Research suggests that repeated exposure to pain early in life can create changes in brain development and the body’s stress response systems that can last into childhood.
Because of this, the AAP policy statement recommends every health facility caring for newborns should use strategies to minimise the number of painful procedures performed, and routinely monitor and treat pain with greater emphasis on proven non-drug interventions.
“The prevention of pain in neonates should be the goal of all paediatricians and health care professionals who work with neonates, not only because it is ethical but also because repeated painful exposures have the potential for deleterious consequences,” wrote Erin Keels, MD, Nationwide Children’s Hospital, Columbus, Ohio, and colleagues.
“Neonates at greatest risk of neurodevelopmental impairment as a result of preterm birth (ie, the smallest and sickest) are also those most likely to be exposed to the greatest number of painful stimuli in the NICU.”
Routinely giving newborns sucrose and glucose to reduce pain during procedures is effective, but there are concerns that excessive use can affect neurological development.
At the same time, the authors said, safe and effective interventions such as skin-to-skin contact and breastfeeding remain underutilised for routine minor, yet painful procedures.
Therefore, every healthcare facility caring for neonates should implement a pain-prevention program and a pain assessment and management plan that includes routine assessment of pain, pharmacologic and non-pharmacologic therapies for the prevention of pain associated with routine minor procedures, and measures for minimising pain associated with surgery and other major procedures.
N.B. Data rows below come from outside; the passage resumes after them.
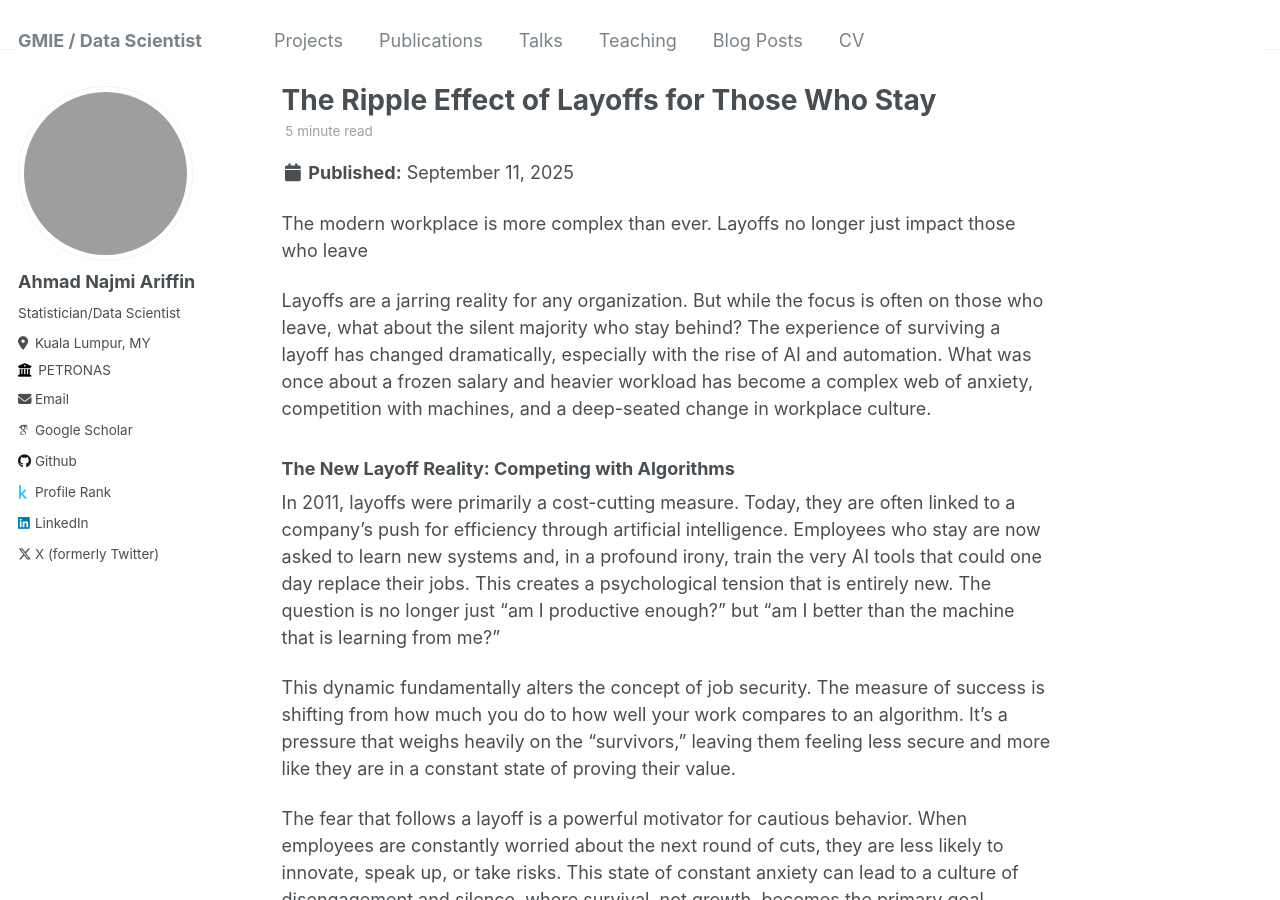
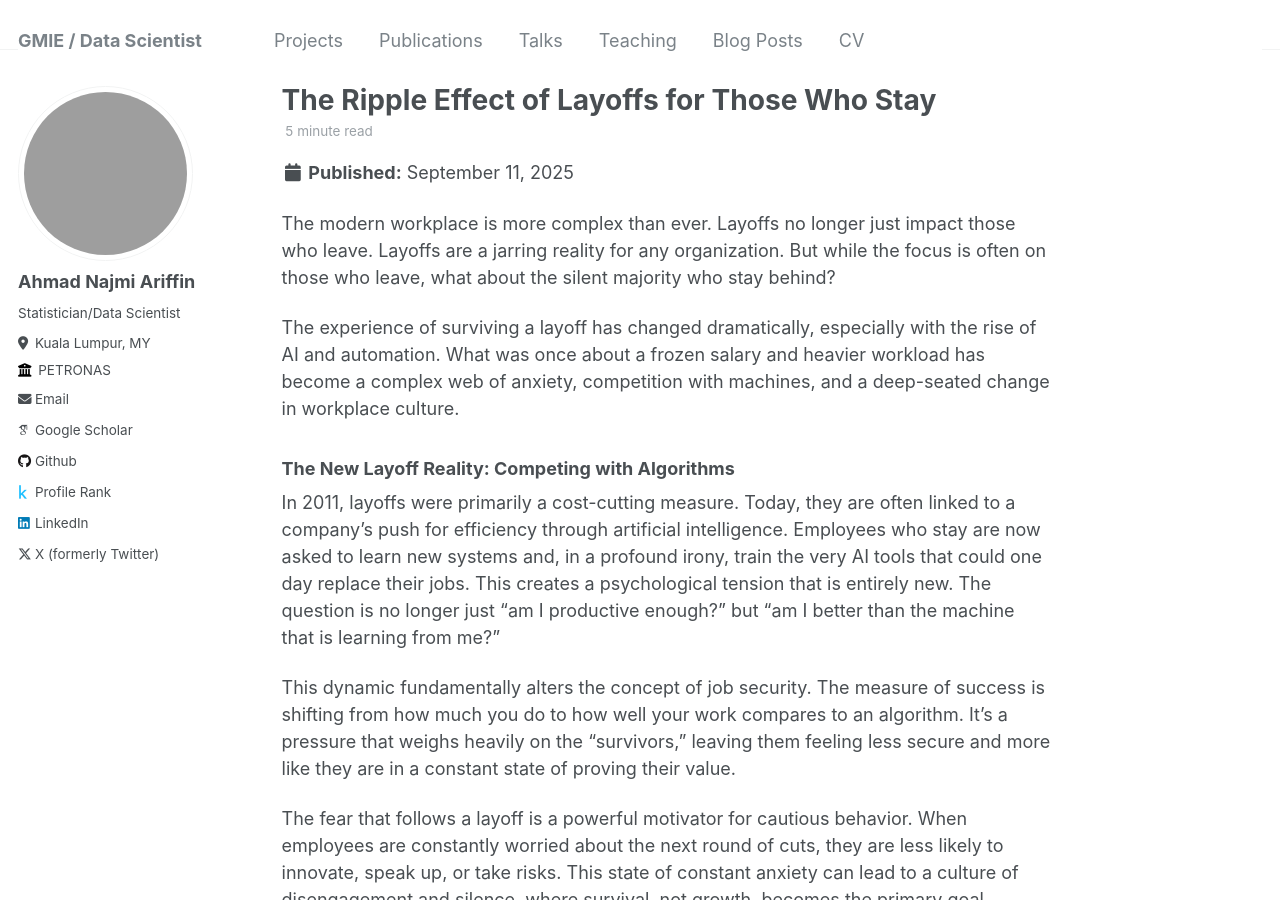
Before and after one commit to booluckgmie/anajmiariffin.github.io, a Jekyll site: the page built from _posts/2025-09-11-blog-layoffaiera.md, in a window 1280 px wide and 900 px high. Built offline with Jekyll 4.4.1, drawn with Linux system fonts in a browser that asks for light colours; some web fonts are replaced; grey boxes are pictures that could not be loaded.

```diff
--- a/_posts/2025-09-11-blog-layoffaiera.md
+++ b/_posts/2025-09-11-blog-layoffaiera.md
@@ -8,9 +8,9 @@ tags:
   - malaysia
 ---
 
-The modern workplace is more complex than ever. Layoffs no longer just impact those who leave
+The modern workplace is more complex than ever. Layoffs no longer just impact those who leave. Layoffs are a jarring reality for any organization. But while the focus is often on those who leave, what about the silent majority who stay behind?
 
-Layoffs are a jarring reality for any organization. But while the focus is often on those who leave, what about the silent majority who stay behind? The experience of surviving a layoff has changed dramatically, especially with the rise of AI and automation. What was once about a frozen salary and heavier workload has become a complex web of anxiety, competition with machines, and a deep-seated change in workplace culture.
+The experience of surviving a layoff has changed dramatically, especially with the rise of AI and automation. What was once about a frozen salary and heavier workload has become a complex web of anxiety, competition with machines, and a deep-seated change in workplace culture.
 
 ### The New Layoff Reality: Competing with Algorithms
 In 2011, layoffs were primarily a cost-cutting measure. Today, they are often linked to a company's push for efficiency through artificial intelligence. Employees who stay are now asked to learn new systems and, in a profound irony, train the very AI tools that could one day replace their jobs. This creates a psychological tension that is entirely new. The question is no longer just "am I productive enough?" but "am I better than the machine that is learning from me?"
```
The policy statement is published online and will appear in the February 2016 print edition of the journal Pediatrics.